While the moisture has brought good yields in the hay fields, the price of hay is at an all time high at about $400 a ton. But honestly, it’s not that much more than it’s been in drought years when the supply is low.
Fall is when we make our annual hay purchase, so we’ve been busy shopping around this month. I am fortunate to live amid prime hay-growing country and many, many big ranches. No matter what it costs, having a year’s worth of high-quality horse hay stored in my barn is a great feeling. We are only feeding four horses this winter, but you never know when there might be another mouth to feed.
We will buy 16 tons of hay, and we’ve considered small bales, big bales and delivery cost. There are pros and cons to all. We’ve decided to try something new this year—compacted small bales, purchased in 18-bale bundles that weigh about 950 pounds. It’s pricey, at about $450/ton, but we think it will be easier to move and store. The jury’s still out—I’ll keep you posted.
My little mare, Annie, and I have both been enjoying some lazy summer days. She likes to splash in our pond, while I like to splash on the lake. Our summer hiatus is coming to a halt soon, so I am starting to work on legging her back up in preparation for my fall clinics at C Lazy U.
Don’t get me wrong, she’s fit. If I’m not riding, she still gets daily exercise free-longeing with Casper (and sometimes Mel’s horses), but nothing really replaces the conditioning that comes from a horse being saddled and ridden.
Annie would much prefer that we ride her bareback (which usually means less work for her), but she must be accustomed to the saddle and weight-bearing. When I teach at clinics, I will be riding her all day, and both of us need to be in tip-top shape for that!
As summer winds to an end, I’ll be squeezing in as much seasonal fun as I can. Beyond riding, I love to stand up paddle board, fish, and mountain bike. I live for what I call a 3-P Day—Pilates, Paddling, then Pedaling (and sometimes I substitute fishing for one of them).
In September, I’ll be back on the road for a six-week stretch teaching clinics stateside and abroad in Ireland, and doing demos and presentations at the Certified Horsemanship Association’s International Conference.
Plans for 2023 are starting to take shape, and you can always find the most up-to-date information on my public appearances and clinic schedule here. Enjoy the rest of your summer, and I hope to see you when I’m on the road!
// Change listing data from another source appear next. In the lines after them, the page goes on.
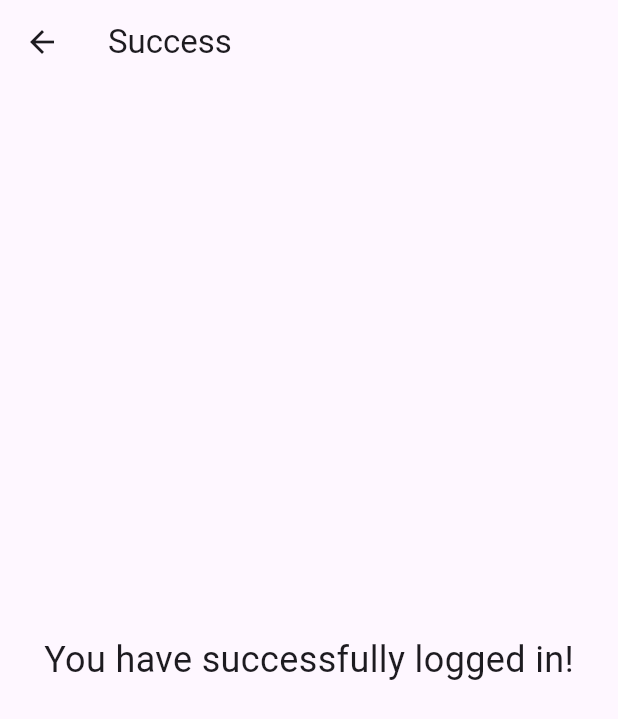
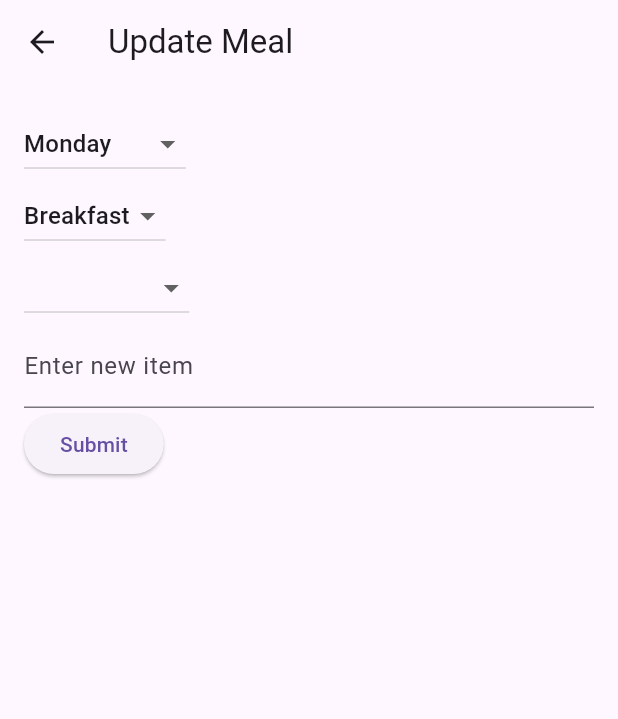
Before and after one commit to SivaManoj-Vakkalagadda/mess_app_v1, a Flutter app: the SuccessPage screen opened directly, on a phone screen of 412 x 824 dp. Shown: the top 719 px of the screen. Run offline on Flutter 3.47's test engine with Material 3 defaults, Android fonts, the phone set to English and light mode, and no system bars.

Commit message:
added backend connection to change menu

```diff
--- a/lib/admin.dart
+++ b/lib/admin.dart
@@ -1,4 +1,5 @@
 import 'package:flutter/material.dart';
+import 'package:mess_28/successpage.dart';
 
 class AdminAccessPage extends StatefulWidget {
   @override
@@ -11,8 +12,8 @@ class _AdminAccessPageState extends State<AdminAccessPage> {
   final TextEditingController _passwordController = TextEditingController();
 
   // Dummy credentials
-  final String correctEmail = "admin@admin.com";
-  final String correctPassword = "password123";
+  final String correctEmail = "mess@iitgoa";
+  final String correctPassword = "secy@iitgoa";
 
   // Function to validate credentials
   void _validateCredentials() {
@@ -113,20 +114,3 @@ class _AdminAccessPageState extends State<AdminAccessPage> {
     );
   }
 }
-
-class SuccessPage extends StatelessWidget {
-  @override
-  Widget build(BuildContext context) {
-    return Scaffold(
-      appBar: AppBar(
-        title: Text('Success'),
-      ),
-      body: Center(
-        child: Text(
-          'You have successfully logged in!',
-          style: TextStyle(fontSize: 24),
-        ),
-      ),
-    );
-  }
-}
--- /dev/null
+++ b/lib/successpage.dart
@@ -0,0 +1,181 @@
+import 'package:flutter/material.dart';
+import 'package:http/http.dart' as http;
+import 'dart:convert';
+
+class SuccessPage extends StatefulWidget {
+  @override
+  _SuccessPageState createState() => _SuccessPageState();
+}
+
+class _SuccessPageState extends State<SuccessPage> {
+  String? selectedDay = 'Monday';
+  String? selectedMealTime = 'Breakfast';
+  String? selectedCategory;
+  TextEditingController textController = TextEditingController();
+
+  // List of days of the week
+  List<String> days = [
+    'Monday',
+    'Tuesday',
+    'Wednesday',
+    'Thursday',
+    'Friday',
+    'Saturday',
+    'Sunday'
+  ];
+
+  // Meal time options
+  List<String> mealTimes = ['Breakfast', 'Lunch', 'Snacks', 'Dinner'];
+
+  // Category options based on meal time
+  Map<String, List<String>> categoryOptions = {
+    'Breakfast': [
+      'Main Dish',
+      'Add on',
+      'Egg item',
+      'Sprout',
+      'Bread',
+      'Beverages',
+      'Milk add-on',
+      'Fruits'
+    ],
+    'Lunch': [
+      'Gravy',
+      'Dry Vegetable',
+      'Dal',
+      'Indian Bread',
+      'Rice',
+      'Curd item',
+      'Papad',
+      'Salad'
+    ],
+    'Snacks': ['Main Snack', 'Add ons', 'Bread item', 'Beverages'],
+    'Dinner': [
+      'Curry',
+      'Dry Vegetable',
+      'Dal',
+      'Indian Bread',
+      'Rice',
+      'Salad',
+      'Sweet Dish'
+    ],
+  };
+
+  // Function to send the updated meal information to the backend
+  Future<void> updateMealInDatabase(
+      String day, String mealTime, String category, String newItem) async {
+    try {
+      final url = Uri.parse(
+          'https://mess-app-cmk0.onrender.com'); // Replace with your backend URL
+
+      final response = await http.post(
+        url,
+        headers: {'Content-Type': 'application/json'},
+        body: json.encode({
+          'day': day,
+          'mealTime': mealTime.toLowerCase(), // Send the meal time in lowercase
+          'category': category,
+          'newItem': newItem,
+        }),
+      );
+
+      // Check if the response status is OK (200)
+      if (response.statusCode == 200) {
+        ScaffoldMessenger.of(context)
+            .showSnackBar(SnackBar(content: Text('Meal updated successfully')));
+      } else {
+        ScaffoldMessenger.of(context)
+            .showSnackBar(SnackBar(content: Text('Failed to update meal')));
+      }
+    } catch (error) {
+      print('Error: $error');
+      ScaffoldMessenger.of(context).showSnackBar(
+          SnackBar(content: Text('Error occurred while updating meal')));
+    }
+  }
+
+  @override
+  Widget build(BuildContext context) {
+    return Scaffold(
+      appBar: AppBar(title: Text('Update Meal')),
+      body: Padding(
+        padding: const EdgeInsets.all(16.0),
+        child: Column(
+          crossAxisAlignment: CrossAxisAlignment.start,
+          children: [
+            // Dropdown to select the day of the week
+            DropdownButton<String>(
+              value: selectedDay,
+              onChanged: (String? newValue) {
+                setState(() {
+                  selectedDay = newValue!;
+                });
+              },
+              items: days.map<DropdownMenuItem<String>>((String day) {
+                return DropdownMenuItem<String>(value: day, child: Text(day));
+              }).toList(),
+            ),
+
+            // Dropdown to select the meal time (Breakfast, Lunch, Snacks, Dinner)
+            DropdownButton<String>(
+              value: selectedMealTime,
+              onChanged: (String? newValue) {
+                setState(() {
+                  selectedMealTime = newValue!;
+                  selectedCategory =
+                      null; // Reset category when meal time changes
+                });
+              },
+              items: mealTimes.map<DropdownMenuItem<String>>((String meal) {
+                return DropdownMenuItem<String>(value: meal, child: Text(meal));
+              }).toList(),
+            ),
+
+            // Dropdown to select the category (e.g., "Main Dish", "Gravy", etc.)
+            DropdownButton<String>(
+              value: selectedCategory,
+              onChanged: (String? newValue) {
+                setState(() {
+                  selectedCategory = newValue!;
+                });
+              },
+              items: selectedMealTime != null
+                  ? categoryOptions[selectedMealTime]!
+                      .map<DropdownMenuItem<String>>((String category) {
+                      return DropdownMenuItem<String>(
+                          value: category, child: Text(category));
+                    }).toList()
+                  : [],
+            ),
+
+            // TextField to input the new item name
+            TextField(
+              controller: textController,
+              decoration: InputDecoration(labelText: 'Enter new item'),
+            ),
+
+            // Submit button to trigger the update in the database
+            ElevatedButton(
+              onPressed: () {
+                if (selectedCategory != null &&
+                    textController.text.isNotEmpty) {
+                  updateMealInDatabase(
+                    selectedDay!,
+                    selectedMealTime!,
+                    selectedCategory!,
+                    textController.text,
+                  );
+                } else {
+                  ScaffoldMessenger.of(context).showSnackBar(SnackBar(
+                      content: Text(
+                          'Please select a category and enter a new item')));
+                }
+              },
+              child: Text('Submit'),
+            ),
+          ],
+        ),
+      ),
+    );
+  }
+}
```
Also changed, not shown: 1 other file.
Glad you are having great summer. I talked to you the spring about your horse Annie’s big shoulder and how I cut my saddle pad from shoulder area out from below the pad, not shim from above. Just hoping it gave some relief to Annie if you tried it.
I have to buy 21 tons for 4 horses to make sure I don’t run out if we have a dry year and the pasture doesn’t provide enough grass.